**EXERCISE BRIEF:** Match on the string "quốc" in the entries below and return every matching line.

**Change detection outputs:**

====

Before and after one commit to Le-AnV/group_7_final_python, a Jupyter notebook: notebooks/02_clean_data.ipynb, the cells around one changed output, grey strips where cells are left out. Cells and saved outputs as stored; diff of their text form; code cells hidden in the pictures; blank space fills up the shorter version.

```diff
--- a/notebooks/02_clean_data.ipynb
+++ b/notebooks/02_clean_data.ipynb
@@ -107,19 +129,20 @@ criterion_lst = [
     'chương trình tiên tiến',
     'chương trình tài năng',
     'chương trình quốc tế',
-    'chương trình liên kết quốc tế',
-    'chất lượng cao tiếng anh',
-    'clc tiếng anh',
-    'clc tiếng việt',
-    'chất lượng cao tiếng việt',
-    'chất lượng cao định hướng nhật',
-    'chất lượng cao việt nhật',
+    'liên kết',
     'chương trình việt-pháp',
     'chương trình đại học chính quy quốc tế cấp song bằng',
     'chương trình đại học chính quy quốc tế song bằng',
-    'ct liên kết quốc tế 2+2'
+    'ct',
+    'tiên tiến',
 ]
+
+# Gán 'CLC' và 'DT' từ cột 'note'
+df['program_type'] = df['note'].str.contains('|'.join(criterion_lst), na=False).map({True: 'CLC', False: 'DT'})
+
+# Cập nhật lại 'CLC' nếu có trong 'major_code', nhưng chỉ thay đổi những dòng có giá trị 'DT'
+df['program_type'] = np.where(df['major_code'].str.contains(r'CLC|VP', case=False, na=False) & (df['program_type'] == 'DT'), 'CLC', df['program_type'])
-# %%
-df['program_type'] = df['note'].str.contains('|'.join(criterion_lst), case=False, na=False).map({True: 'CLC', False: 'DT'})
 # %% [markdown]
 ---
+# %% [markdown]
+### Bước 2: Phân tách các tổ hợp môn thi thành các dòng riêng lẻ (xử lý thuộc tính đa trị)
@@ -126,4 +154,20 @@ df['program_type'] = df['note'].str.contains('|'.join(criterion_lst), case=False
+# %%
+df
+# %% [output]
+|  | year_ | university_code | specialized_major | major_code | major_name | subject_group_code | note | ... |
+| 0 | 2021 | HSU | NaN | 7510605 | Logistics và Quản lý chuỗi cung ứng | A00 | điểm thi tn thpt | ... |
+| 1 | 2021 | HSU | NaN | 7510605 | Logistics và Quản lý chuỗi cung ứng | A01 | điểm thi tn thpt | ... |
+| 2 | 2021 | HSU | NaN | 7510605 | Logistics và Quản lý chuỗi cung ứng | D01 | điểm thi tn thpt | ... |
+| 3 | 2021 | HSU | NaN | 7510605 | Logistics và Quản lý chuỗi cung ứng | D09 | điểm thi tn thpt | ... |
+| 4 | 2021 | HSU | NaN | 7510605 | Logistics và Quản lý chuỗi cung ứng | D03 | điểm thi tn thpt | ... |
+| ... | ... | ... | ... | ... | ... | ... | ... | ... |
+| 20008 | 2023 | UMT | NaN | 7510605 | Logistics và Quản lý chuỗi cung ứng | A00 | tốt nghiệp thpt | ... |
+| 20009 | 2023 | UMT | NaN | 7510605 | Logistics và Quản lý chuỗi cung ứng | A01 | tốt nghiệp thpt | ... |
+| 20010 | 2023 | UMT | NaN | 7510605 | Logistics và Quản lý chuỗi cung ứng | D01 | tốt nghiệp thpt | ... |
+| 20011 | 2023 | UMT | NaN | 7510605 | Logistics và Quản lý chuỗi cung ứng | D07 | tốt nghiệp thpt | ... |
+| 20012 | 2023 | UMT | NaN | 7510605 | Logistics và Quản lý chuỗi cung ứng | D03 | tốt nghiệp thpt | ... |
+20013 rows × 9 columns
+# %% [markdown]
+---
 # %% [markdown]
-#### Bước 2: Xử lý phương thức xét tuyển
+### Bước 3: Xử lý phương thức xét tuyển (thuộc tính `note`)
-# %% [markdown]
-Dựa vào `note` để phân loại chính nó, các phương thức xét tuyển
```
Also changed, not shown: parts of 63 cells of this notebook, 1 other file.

====

**SOLUTION TO THE EXERCISE:**
     'chương trình quốc tế',
-    'chương trình liên kết quốc tế',
     'chương trình đại học chính quy quốc tế cấp song bằng',
     'chương trình đại học chính quy quốc tế song bằng',
-    'ct liên kết quốc tế 2+2'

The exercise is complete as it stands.